- My Flash Exposure Compensation was on +0.3 so I set it to 0.0 by turning the front wheel.
Seemed to fix it.
Check the exposure compensation setting to ensure it's set for +/-0. To do this, set the camera for Program mode. Locate the exposure compensation mode button - it's the button with a +/- on it immediately behind the on/off switch. With the camera on, hold down this button. If it shows anything other than "0", use the main command dial (the wheel on the back) to change to setting to 0.
The reason the camera works in the Auto mode is because the exposure compensation settings are not available in auto mode, but are available in Program (P), Aperature (A) and Shutter (S) modes.
Hey xplaur, To take a multiexposure photograph you should first expose the film, and then push the multiexposure button which is on the front of the camera on the top left when you are looking at the front of the camera.
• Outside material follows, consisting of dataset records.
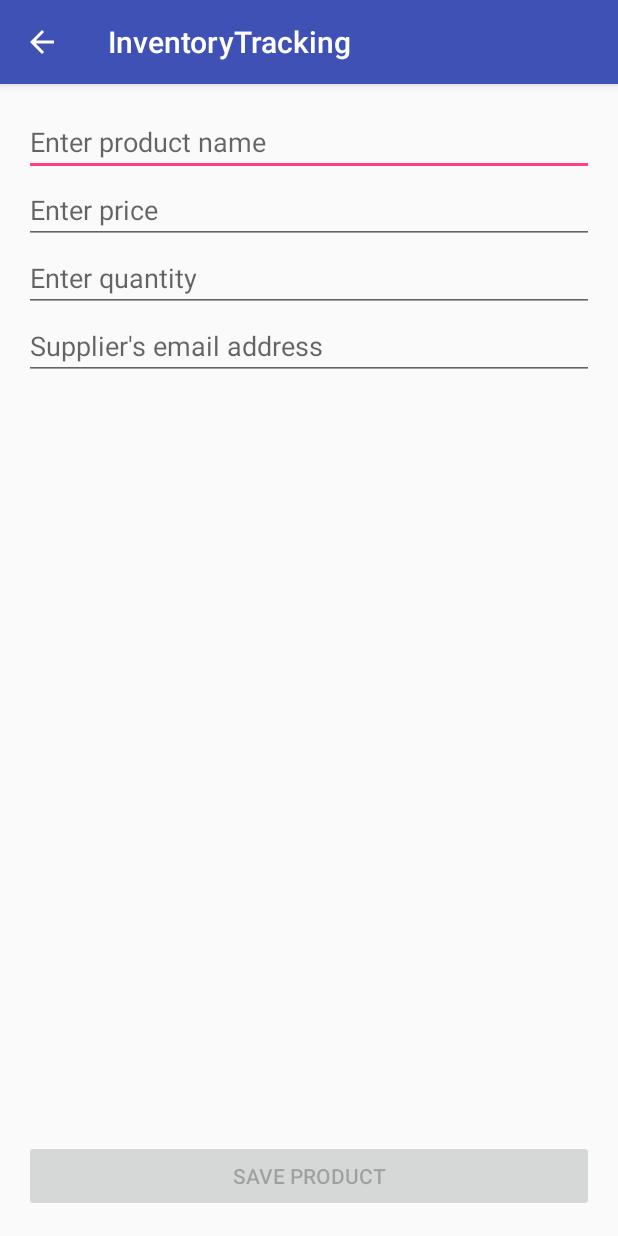
After one commit to sprejjs/InventoryTracking, an Android app: the NewProductActivity screen opened directly, with no data from a screen before it, on a phone screen of 412 x 824 dp. The commit adds this screen. Run offline under Robolectric (Android 15) with nearby library versions, the phone set to English and light mode, and no system bars; our stand-ins replace ButterKnife.

Commit message:
Adds the new product activity

```diff
--- a/app/src/main/java/com/spreys/inventorytracking/activities/MainActivity.java
+++ b/app/src/main/java/com/spreys/inventorytracking/activities/MainActivity.java
@@ -38,6 +38,12 @@ public class MainActivity extends AppCompatActivity {
 
         recyclerView.setLayoutManager(new LinearLayoutManager(this));
         recyclerView.setAdapter(new ProductsAdapter(MockDataProvider.GetMockData(), this));
+    }
+
+    @OnClick(R.id.activity_main_add_product_button)
+    public void addProduct() {
+        Intent intent = new Intent(this, NewProductActivity.class);
+        startActivity(intent);
     }
 
     class ProductsAdapter extends RecyclerView.Adapter<ProductsAdapter.ViewHolder> implements IViewHolderClickListener {
--- /dev/null
+++ b/app/src/main/java/com/spreys/inventorytracking/activities/NewProductActivity.java
@@ -0,0 +1,71 @@
+package com.spreys.inventorytracking.activities;
+
+import android.os.Bundle;
+import android.support.annotation.Nullable;
+import android.support.v7.app.AppCompatActivity;
+import android.text.TextUtils;
+import android.widget.Button;
+import android.widget.EditText;
+
+import com.spreys.inventorytracking.R;
+import com.spreys.inventorytracking.data.Product;
+
+import butterknife.BindView;
+import butterknife.ButterKnife;
+import butterknife.OnClick;
+import butterknife.OnTextChanged;
+
+/**
+ * Created with Android Studio
+ *
+ * @author vspreys
+ *         Date: 16/09/16
+ *         Project: InventoryTracking
+ *         Contact by: vlad@spreys.com
+ */
+public class NewProductActivity extends AppCompatActivity {
+    @BindView(R.id.name_edit_text)
+    EditText nameView;
+
+    @BindView(R.id.price_edit_text)
+    EditText priceView;
+
+    @BindView(R.id.quantity_edit_text)
+    EditText quantityView;
+
+    @BindView(R.id.email_edit_text)
+    EditText emailView;
+
+    @BindView(R.id.activity_name_product_save_button)
+    Button saveButton;
+
+    @Override
+    protected void onCreate(@Nullable Bundle savedInstanceState) {
+        super.onCreate(savedInstanceState);
+        setContentView(R.layout.activity_new_product);
+
+        ButterKnife.bind(this);
+    }
+
+    @OnClick(R.id.activity_name_product_save_button)
+    public void onSave() {
+        String name = nameView.getText().toString();
+        Double price = Double.valueOf(priceView.getText().toString());
+        int quantity = Integer.valueOf(quantityView.getText().toString());
+        String email = emailView.getText().toString();
+
+        Product product = new Product(name, email, quantity, price);
+
+        finish();
+    }
+
+    @OnTextChanged({R.id.name_edit_text, R.id.price_edit_text, R.id.quantity_edit_text, R.id.email_edit_text})
+    public void onProductInformationChanged() {
+        boolean enableButton = !TextUtils.isEmpty(nameView.getText()) &&
+                !TextUtils.isEmpty(priceView.getText()) &&
+                !TextUtils.isEmpty(quantityView.getText()) &&
+                !TextUtils.isEmpty(emailView.getText());
+
+        saveButton.setEnabled(enableButton);
+    }
+}
--- /dev/null
+++ b/app/src/main/res/layout/activity_new_product.xml
@@ -0,0 +1,51 @@
+<?xml version="1.0" encoding="utf-8"?>
+<LinearLayout xmlns:android="http://schemas.android.com/apk/res/android"
+    android:layout_width="match_parent"
+    android:layout_height="match_parent"
+    android:orientation="vertical"
+    android:padding="16dp">
+
+    <EditText
+        android:id="@+id/name_edit_text"
+        android:layout_width="match_parent"
+        android:layout_height="wrap_content"
+        android:hint="@string/hint_product_name"
+        android:maxLines="1" />
+
+    <EditText
+        android:id="@+id/price_edit_text"
+        android:layout_width="match_parent"
+        android:layout_height="wrap_content"
+        android:hint="@string/hint_price"
+        android:inputType="number"
+        android:maxLines="1" />
+
+    <EditText
+        android:id="@+id/quantity_edit_text"
+        android:layout_width="match_parent"
+        android:layout_height="wrap_content"
+        android:hint="@string/hint_quantity"
+        android:inputType="number"
+        android:maxLines="1" />
+
+    <EditText
+        android:id="@+id/email_edit_text"
+        android:layout_width="match_parent"
+        android:layout_height="wrap_content"
+        android:hint="@string/hint_email"
+        android:inputType="textEmailAddress"
+        android:maxLines="1" />
+
+    <Space
+        android:layout_width="match_parent"
+        android:layout_height="0dp"
+        android:layout_weight="1" />
+
+    <Button
+        android:id="@+id/activity_name_product_save_button"
+        android:layout_width="match_parent"
+        android:layout_height="wrap_content"
+        android:text="@string/btn_save"
+        android:enabled="false"/>
+
+</LinearLayout>
--- a/app/src/main/res/values/strings.xml
+++ b/app/src/main/res/values/strings.xml
@@ -5,4 +5,9 @@
     <string name="btn_track_shipment">1 item arrived</string>
     <string name="btn_order_more">Order more from the supplier</string>
     <string name="btn_delete_product">Delete product</string>
+    <string name="hint_product_name">Enter product name</string>
+    <string name="hint_price">Enter price</string>
+    <string name="hint_quantity">Enter quantity</string>
+    <string name="btn_save">Save product</string>
+    <string name="hint_email">Supplier\'s email address</string>
 </resources>
```
Also changed, not shown: app/src/main/AndroidManifest.xml (+11 -6 lines).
After you press this button advance the winding lever to set the shutter, and since the multiexposure button was pressed this shouldn't wind the film to the next frame. Now take your second exposure, and if you want to make another exposure on the same frame repeat the process. Keep in mind that every time you expose a single frame after the initial exposure you will be doubling the exposure on the frame. I usually under expose each exposure by one third on a double exposed frame. If you do more than two exposures I would underexpose each exposure by even more. Multi exposures are fun but tricky, and I would suggest you experiment and have fun with it. I will also say that black and white film is much more controllable and forgiving when it comes to this than color film. I hope this helps! Sincerely, Allan Go Ahead. Use Us.
Friends have you tried not using the A-Aperture mode?? Set in on P-for Program or M-for Manual, this should produce the colors you are hoping for. If your photo is still "hot" use the + or - button called the Exposure compensation button on the top of the camera, push that little button and turn the outside main control dial where your right thumb sits 1 third stop at a time, (you have 4 to 5) The + adds light to your photo and the - will make your photos darker play with that and let me know. Barry Brown www.coralreefphotos.com
The exposure compensation stays where you leave it unless you do a full reset or a custom reset, and except when you're using scene modes. But you don't need to do a reset to cancel out an exposure compensation -- simply use the exposure compensation button to adjust the compensation back to 0.0EV.
I have a XD100 Work Center with a L6 error code indication. After press "C" Clear (orange color button), followed by "Auto" (the most left small button) - exposure mode key; and "C" followed by "Auto" again, the copier starts to print and solved problem.